Goal of the exercise: When the word "state" shows up in a line of the data below, copy that whole line.

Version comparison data
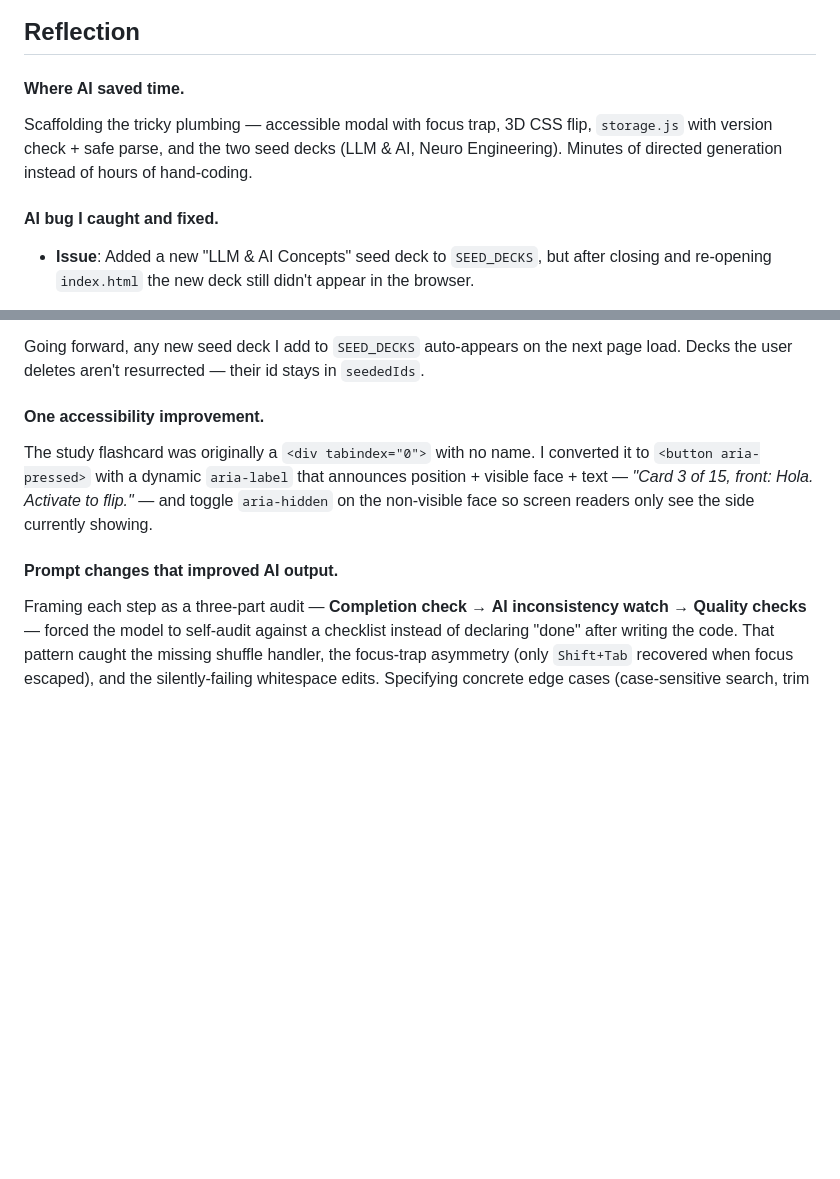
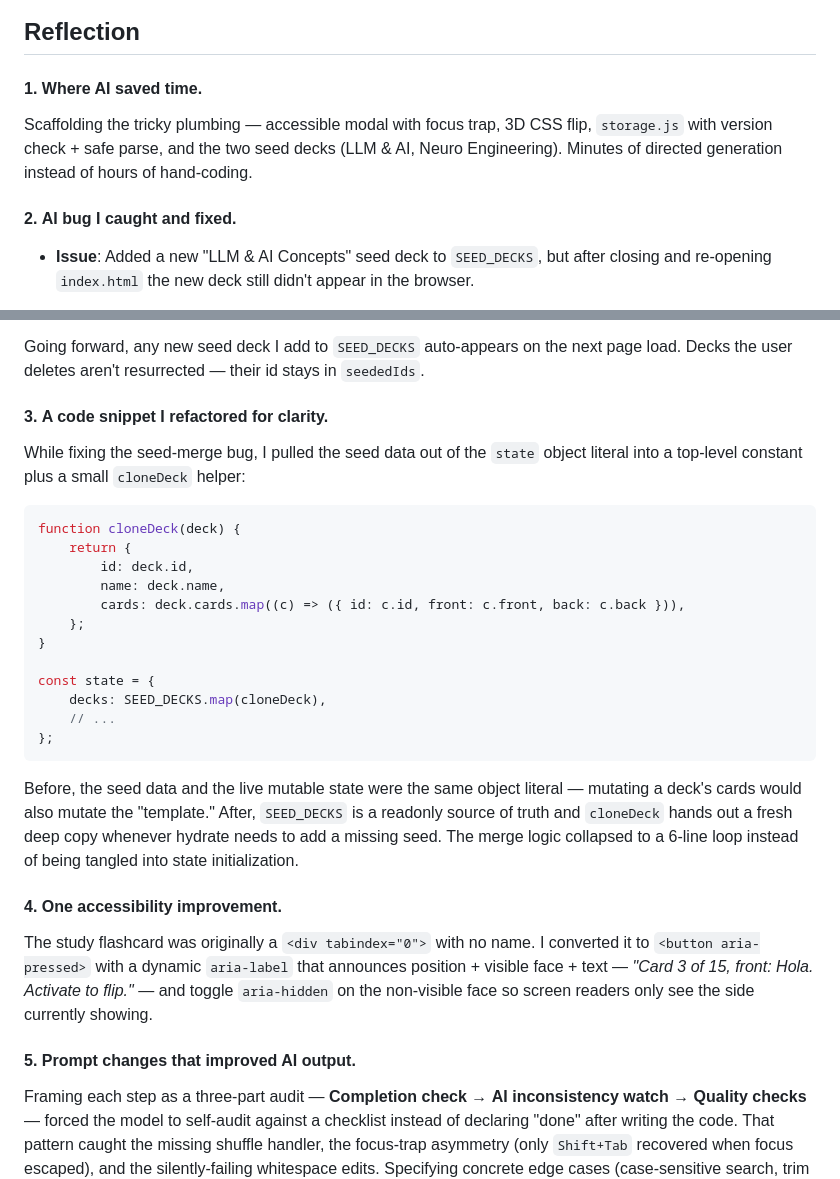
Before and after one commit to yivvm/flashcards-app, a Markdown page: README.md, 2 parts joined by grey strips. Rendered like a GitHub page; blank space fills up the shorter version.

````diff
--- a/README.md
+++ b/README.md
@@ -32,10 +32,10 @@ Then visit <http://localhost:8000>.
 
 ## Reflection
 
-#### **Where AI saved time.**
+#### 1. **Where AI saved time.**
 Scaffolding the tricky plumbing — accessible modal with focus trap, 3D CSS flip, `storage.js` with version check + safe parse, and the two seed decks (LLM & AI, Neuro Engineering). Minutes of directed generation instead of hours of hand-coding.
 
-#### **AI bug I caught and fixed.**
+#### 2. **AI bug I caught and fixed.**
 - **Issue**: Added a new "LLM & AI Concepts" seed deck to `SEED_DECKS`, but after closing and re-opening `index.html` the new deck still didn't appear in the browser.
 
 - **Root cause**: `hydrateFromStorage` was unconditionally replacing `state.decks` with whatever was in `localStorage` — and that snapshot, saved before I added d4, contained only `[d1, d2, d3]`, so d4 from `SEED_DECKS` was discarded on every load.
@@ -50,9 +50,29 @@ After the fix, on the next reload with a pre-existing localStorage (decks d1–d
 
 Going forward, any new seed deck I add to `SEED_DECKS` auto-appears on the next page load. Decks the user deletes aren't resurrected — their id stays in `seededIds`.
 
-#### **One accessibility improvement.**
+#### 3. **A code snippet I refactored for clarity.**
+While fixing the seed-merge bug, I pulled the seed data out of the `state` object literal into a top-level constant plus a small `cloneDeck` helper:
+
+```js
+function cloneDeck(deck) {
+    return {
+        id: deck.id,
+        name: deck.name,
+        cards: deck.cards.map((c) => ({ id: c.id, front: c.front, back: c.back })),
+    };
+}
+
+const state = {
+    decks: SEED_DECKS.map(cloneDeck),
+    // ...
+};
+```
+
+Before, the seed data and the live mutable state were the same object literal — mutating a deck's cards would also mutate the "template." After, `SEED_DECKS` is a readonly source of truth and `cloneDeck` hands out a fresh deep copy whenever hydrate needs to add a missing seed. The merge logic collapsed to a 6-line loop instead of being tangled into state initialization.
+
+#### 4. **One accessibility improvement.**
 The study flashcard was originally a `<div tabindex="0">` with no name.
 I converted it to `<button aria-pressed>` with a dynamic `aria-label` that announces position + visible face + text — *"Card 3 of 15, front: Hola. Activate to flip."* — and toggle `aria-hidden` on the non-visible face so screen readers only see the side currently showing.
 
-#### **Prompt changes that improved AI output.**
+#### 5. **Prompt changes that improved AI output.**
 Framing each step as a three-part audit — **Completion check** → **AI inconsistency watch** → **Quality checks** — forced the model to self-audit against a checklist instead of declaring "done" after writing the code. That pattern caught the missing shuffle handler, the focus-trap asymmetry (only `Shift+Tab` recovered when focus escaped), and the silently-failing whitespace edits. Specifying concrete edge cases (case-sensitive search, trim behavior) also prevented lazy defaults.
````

...

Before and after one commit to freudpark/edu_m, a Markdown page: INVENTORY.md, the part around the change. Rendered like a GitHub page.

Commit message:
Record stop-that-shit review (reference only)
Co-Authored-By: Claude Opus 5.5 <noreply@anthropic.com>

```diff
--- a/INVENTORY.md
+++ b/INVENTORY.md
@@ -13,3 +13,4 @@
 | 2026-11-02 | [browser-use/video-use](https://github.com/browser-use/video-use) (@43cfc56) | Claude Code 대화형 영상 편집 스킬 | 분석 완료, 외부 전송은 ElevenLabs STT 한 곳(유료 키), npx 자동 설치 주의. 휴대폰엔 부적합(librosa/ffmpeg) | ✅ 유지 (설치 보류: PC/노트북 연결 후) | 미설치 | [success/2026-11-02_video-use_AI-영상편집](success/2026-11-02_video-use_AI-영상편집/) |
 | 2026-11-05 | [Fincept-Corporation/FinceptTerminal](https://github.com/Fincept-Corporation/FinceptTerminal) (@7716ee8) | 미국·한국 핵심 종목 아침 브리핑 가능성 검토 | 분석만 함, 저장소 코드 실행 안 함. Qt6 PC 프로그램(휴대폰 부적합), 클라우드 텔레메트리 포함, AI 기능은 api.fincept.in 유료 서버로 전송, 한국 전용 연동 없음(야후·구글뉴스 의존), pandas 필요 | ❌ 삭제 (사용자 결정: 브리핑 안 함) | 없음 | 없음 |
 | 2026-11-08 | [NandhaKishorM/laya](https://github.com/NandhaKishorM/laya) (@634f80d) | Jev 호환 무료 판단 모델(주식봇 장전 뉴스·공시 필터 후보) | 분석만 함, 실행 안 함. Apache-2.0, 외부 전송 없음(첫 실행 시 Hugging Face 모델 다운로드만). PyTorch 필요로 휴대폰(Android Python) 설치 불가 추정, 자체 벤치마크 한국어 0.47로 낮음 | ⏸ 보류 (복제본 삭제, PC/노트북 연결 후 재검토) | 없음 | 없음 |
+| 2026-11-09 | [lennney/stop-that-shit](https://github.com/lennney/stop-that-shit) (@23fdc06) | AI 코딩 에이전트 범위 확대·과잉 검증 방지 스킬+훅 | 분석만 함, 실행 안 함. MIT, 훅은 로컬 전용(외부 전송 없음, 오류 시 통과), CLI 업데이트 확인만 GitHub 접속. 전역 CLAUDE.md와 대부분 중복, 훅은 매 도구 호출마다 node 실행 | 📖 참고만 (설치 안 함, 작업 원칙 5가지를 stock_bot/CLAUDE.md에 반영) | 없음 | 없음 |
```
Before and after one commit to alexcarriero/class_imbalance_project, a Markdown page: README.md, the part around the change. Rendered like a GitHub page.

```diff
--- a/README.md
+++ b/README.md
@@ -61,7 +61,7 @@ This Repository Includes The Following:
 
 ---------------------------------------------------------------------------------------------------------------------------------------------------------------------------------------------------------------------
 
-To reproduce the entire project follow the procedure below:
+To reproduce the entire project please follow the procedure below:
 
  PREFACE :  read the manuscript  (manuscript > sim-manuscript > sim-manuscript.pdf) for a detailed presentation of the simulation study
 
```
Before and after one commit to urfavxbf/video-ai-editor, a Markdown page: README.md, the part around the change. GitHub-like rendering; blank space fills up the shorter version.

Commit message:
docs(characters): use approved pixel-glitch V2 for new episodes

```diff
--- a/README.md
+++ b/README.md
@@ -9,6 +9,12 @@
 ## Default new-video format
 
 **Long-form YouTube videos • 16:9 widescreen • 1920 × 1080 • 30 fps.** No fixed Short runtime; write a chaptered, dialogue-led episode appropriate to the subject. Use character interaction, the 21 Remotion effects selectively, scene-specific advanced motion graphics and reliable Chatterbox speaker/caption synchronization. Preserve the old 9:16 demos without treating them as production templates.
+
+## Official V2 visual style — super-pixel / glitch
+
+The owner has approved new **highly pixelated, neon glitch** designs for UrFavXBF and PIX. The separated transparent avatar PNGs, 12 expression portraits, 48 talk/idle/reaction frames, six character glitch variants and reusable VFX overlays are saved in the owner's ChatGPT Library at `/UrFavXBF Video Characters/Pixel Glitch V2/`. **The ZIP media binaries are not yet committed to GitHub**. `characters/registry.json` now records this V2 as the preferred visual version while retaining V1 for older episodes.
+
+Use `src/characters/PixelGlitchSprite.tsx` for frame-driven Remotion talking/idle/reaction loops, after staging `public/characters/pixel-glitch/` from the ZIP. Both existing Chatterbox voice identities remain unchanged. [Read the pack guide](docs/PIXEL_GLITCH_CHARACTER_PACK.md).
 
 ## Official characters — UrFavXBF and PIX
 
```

Written solution:
 - **Root cause**: `hydrateFromStorage` was unconditionally replacing `state.decks` with whatever was in `localStorage` — and that snapshot, saved before I added d4, contained only `[d1, d2, d3]`, so d4 from `SEED_DECKS` was discarded on every load.
+While fixing the seed-merge bug, I pulled the seed data out of the `state` object literal into a top-level constant plus a small `cloneDeck` helper:
+const state = {
+Before, the seed data and the live mutable state were the same object literal — mutating a deck's cards would also mutate the "template." After, `SEED_DECKS` is a readonly source of truth and `cloneDeck` hands out a fresh deep copy whenever hydrate needs to add a missing seed. The merge logic collapsed to a 6-line loop instead of being tangled into state initialization.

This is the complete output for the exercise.